Objectives: The goal of this analysis was to determine the appropriate biventricular pacing target in patients with heart failure (HF).
Background: Cardiac resynchronization therapy (CRT) decreases the risk of death and HF hospitalization. However, the appropriate amount of biventricular pacing is ill-defined.
Methods: Mortality and HF hospitalization data from patients undergoing CRT in 2 trials (CRT RENEWAL [Cardiac Resynchronization Therapy Registry Evaluating Patient Response with RENEWAL Family Devices] and REFLEx [ENDOTAK RELIANCE G Evaluation of Handling and Electrical Performance Study]; n = 1,812) were analyzed in a post-hoc fashion. Subjects were grouped based on percent biventricular pacing quartiles with the use of Kaplan-Meier survival analysis.

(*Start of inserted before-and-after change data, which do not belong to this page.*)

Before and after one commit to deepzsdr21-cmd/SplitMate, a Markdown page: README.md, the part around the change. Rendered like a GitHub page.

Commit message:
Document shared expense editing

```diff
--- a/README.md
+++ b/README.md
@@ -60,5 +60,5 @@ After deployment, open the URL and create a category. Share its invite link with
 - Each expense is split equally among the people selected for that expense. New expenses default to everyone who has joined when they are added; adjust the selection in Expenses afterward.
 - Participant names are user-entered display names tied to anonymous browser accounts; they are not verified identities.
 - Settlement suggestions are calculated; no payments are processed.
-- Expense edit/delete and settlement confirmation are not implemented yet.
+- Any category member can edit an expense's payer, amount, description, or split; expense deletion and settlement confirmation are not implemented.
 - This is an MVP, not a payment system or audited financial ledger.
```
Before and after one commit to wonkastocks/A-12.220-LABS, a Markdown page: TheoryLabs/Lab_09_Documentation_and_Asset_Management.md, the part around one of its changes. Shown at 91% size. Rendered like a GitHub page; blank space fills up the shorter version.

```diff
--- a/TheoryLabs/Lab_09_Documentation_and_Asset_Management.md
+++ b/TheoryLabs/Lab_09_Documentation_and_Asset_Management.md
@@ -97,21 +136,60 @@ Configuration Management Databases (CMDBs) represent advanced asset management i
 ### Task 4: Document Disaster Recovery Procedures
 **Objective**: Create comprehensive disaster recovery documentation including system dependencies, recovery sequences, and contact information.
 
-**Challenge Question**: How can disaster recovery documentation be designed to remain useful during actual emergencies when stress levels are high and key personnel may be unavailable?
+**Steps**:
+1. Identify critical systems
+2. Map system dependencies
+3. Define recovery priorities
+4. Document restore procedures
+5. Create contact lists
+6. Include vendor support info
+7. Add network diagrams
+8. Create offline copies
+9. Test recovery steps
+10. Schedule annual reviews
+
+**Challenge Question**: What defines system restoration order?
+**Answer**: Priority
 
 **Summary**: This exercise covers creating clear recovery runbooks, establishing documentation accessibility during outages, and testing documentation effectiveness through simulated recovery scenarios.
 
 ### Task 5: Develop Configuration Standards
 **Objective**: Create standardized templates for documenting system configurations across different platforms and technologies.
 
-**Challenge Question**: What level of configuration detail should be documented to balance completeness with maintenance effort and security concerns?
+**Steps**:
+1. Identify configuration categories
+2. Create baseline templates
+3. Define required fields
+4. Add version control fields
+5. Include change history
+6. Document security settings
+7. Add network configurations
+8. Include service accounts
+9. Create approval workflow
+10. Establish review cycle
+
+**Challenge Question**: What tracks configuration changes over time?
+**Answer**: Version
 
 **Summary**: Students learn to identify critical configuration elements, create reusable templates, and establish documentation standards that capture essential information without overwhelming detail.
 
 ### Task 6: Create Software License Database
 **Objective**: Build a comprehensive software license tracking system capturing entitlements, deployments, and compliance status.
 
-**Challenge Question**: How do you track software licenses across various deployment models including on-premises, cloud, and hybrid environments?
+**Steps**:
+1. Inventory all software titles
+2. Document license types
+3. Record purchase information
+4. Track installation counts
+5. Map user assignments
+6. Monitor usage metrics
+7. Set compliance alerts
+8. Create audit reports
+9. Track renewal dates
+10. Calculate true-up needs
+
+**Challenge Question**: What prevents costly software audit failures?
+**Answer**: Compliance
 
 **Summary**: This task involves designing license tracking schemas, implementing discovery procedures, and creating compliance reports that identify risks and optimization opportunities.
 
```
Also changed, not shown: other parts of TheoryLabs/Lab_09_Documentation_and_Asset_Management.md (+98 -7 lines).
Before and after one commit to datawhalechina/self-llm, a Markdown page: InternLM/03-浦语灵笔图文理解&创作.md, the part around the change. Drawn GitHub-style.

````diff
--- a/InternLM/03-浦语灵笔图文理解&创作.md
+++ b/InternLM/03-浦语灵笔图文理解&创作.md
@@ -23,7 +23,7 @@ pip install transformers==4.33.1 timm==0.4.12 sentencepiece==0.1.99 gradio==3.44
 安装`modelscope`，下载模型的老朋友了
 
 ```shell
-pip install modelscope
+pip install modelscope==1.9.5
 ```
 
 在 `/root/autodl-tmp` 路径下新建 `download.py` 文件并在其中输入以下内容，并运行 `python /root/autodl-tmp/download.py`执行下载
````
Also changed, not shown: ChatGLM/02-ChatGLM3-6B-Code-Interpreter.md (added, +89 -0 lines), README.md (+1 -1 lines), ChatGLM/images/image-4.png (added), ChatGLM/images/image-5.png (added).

Results: Subjects were age 72 +/- 11 years; 72% were men and 67% had coronary artery disease. Subjects paced 93% to 100% (quartiles 2 to 4) had a 44% reduction in hazard of an event compared with subjects paced 0% to 92% (quartile 1; hazard ratio [HR]: 0.56, p < 0.00001). Subjects paced 98% to 99% (quartile 3) had similar outcomes as subjects paced 93% to 97% (quartile 2; HR: 0.97, p = 0.82). Subjects paced 100% (quartile 4) had similar outcomes as subjects paced 98% to 99% (HR: 0.78, p = 0.17). There was a significant interaction between a history of atrial arrhythmia and percent pacing. Subjects with a history of atrial arrhythmia were more likely to be paced < or =92% (p < 0.001).
Conclusions: For CRT patients in this retrospective analysis, the greatest magnitude of benefit was observed with >92% biventricular pacing.